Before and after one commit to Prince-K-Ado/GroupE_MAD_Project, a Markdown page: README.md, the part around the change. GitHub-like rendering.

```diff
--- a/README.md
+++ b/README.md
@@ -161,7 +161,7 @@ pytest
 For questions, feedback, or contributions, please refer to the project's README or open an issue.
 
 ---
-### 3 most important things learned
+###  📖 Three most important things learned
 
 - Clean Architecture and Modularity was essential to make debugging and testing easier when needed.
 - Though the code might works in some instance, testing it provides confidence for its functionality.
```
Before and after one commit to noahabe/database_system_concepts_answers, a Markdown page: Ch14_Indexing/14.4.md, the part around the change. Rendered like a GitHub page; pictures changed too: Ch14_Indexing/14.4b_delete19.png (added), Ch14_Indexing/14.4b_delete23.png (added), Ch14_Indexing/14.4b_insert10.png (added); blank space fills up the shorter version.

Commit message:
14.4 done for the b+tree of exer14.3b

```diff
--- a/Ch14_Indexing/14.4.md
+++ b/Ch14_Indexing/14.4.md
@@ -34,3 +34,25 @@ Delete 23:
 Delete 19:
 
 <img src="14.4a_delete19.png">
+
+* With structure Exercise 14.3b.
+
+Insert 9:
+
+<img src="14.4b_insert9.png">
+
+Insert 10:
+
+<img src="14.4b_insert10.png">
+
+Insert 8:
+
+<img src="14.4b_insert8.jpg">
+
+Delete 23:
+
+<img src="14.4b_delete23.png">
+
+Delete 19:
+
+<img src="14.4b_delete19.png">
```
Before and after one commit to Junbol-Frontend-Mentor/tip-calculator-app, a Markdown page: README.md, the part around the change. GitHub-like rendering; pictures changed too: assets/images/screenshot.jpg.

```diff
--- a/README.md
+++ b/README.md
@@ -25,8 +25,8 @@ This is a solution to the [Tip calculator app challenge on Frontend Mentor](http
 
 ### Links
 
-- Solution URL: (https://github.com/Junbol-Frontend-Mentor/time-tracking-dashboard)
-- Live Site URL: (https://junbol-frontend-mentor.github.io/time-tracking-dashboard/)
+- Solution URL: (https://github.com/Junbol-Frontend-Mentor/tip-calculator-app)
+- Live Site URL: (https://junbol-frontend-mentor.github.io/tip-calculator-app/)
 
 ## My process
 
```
--------------------
Supply only the number of lines above in which "https" occurs.

(RESPONSE AREA) 4